Fire Marshal Clyde Ellis called the two-story Stanley Street house fire "under control" late Saturday afternoon but said Ardmore firefighters remained on the scene.
"Firefighters will be here (1102 Stanley St.) all night putting out hot spots, and due to the amount of debris, will probably will be returning for the next three or four days to take care of hot spots," Ellis said.
Occupants of the house reported the blaze about 1:15 p.m.
"When firefighters arrived on scene it was about 30 percent engulfed. It quickly spread engulfing both floors," Ellis said, adding that Scott Richards, AFD shift commander, immediately called for reinforcements. "All firefighters who could get here were called in — some to come to the scene and others to cover anything else that might come in. Ice (road conditions) did hamper arrival."
Billowing black smoke spreading across the sky drew an audience of bystanders.
Luckily the occupants of the home escaped the growing blaze without injury.
The path of the fire
"The owner said they smelled smoke and saw smoke coming from the floor vents," Richards said.
Calling the blaze a "rapid build up," he said, "We assume the fire started in the basement, got in the walls and climbed to the second floor before the occupants even knew the house was on fire."
Richards explained several "interior attack" attempts were made. The last one could have been deadly.
"We had firefighters inside on the second floor when there was a flash over," he said. "We were lucky — they all got out."
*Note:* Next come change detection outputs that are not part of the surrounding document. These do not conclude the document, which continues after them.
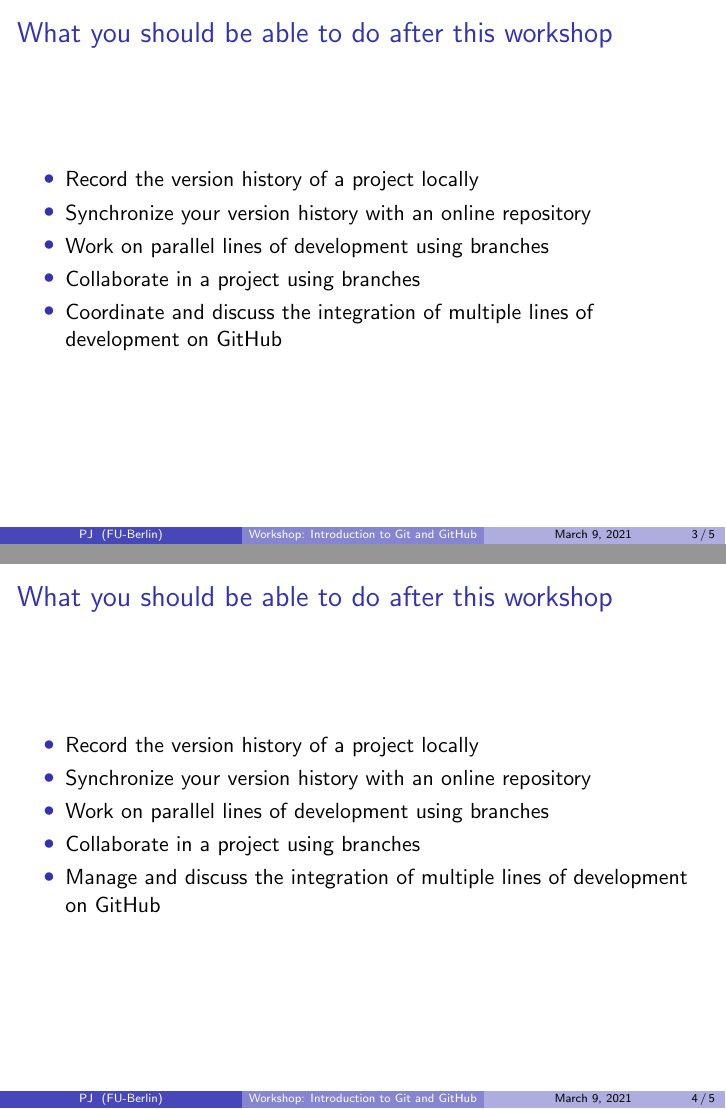
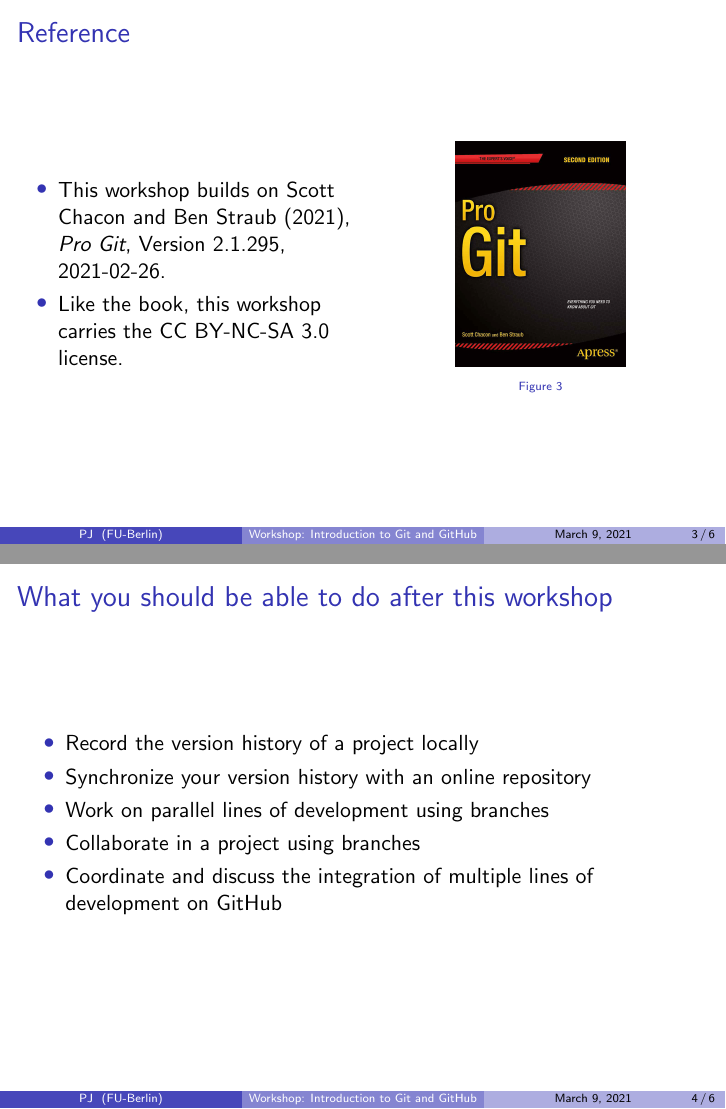
Before and after one commit to jolyphil/git-workshop, LaTeX slides (part1/part1.tex): pages 3 and 4 of 5 before the commit and pages 3 and 4 of 6 after it, joined at a grey line. Compiled offline with pdfLaTeX.

Commit message:
continue part1

```diff
--- a/part1/part1.tex
+++ b/part1/part1.tex
@@ -113,6 +113,25 @@
   \end{columns}
 \end{frame}
 
+\begin{frame}{Reference}
+  \begin{columns}
+
+    \begin{column}{0.5\textwidth}
+    \begin{itemize}
+      \item This workshop builds on Scott Chacon and Ben Straub (2021), \textit{Pro Git}, Version 2.1.295, 2021-02-26.
+      \item Like the book, this workshop carries the CC BY-NC-SA 3.0 license.
+    \end{itemize}
+		\end{column}
+
+    \begin{column}{0.5\textwidth}
+      \begin{figure}
+	      \includegraphics[width=0.5\textwidth]{figures/progit_cover.png}
+	      \caption{}
+      \end{figure}
+    \end{column}
+  \end{columns}
+\end{frame}
+
 \begin{frame}{What you should be able to do after this workshop}
 \begin{itemize}
 	\item Record the version history of a project locally
@@ -123,12 +142,3 @@
 \end{itemize}
 \end{frame}
 
-\begin{frame}{What you should be able to do after this workshop}
-\begin{itemize}
-	\item Record the version history of a project locally
-	\item Synchronize your version history with an online repository
-	\item Work on parallel lines of development using branches
-	\item Collaborate in a project using branches
-	\item Manage and discuss the integration of multiple lines of development on GitHub
-\end{itemize}
-\end{frame}
```
Also changed, not shown: part1/figures/progit_cover.png (added), part1/part1.tex (25 more changed lines).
Within minutes the second floor collapsed onto the main floor of the house.
Richards said the "fire below and fire above" was just one of the highly unusual elements firefighters contended with in the battle against the inferno. No firefighter injuries were reported as a result of initial warfare against the flames.
The cause of the blaze
Richards said based on what the homeowner told firefighters his family noticed it appears the fire started in the basement. However, without evidence or how and why the fire started the cause of the fire is pure conjecture at this point. And Ellis said, the extensive damage caused by the flames will further hamper the investigation into the cause.
"We're not sure now and we might not ever know what caused it due to the collapse of the structure and the amount of debris," Ellis said.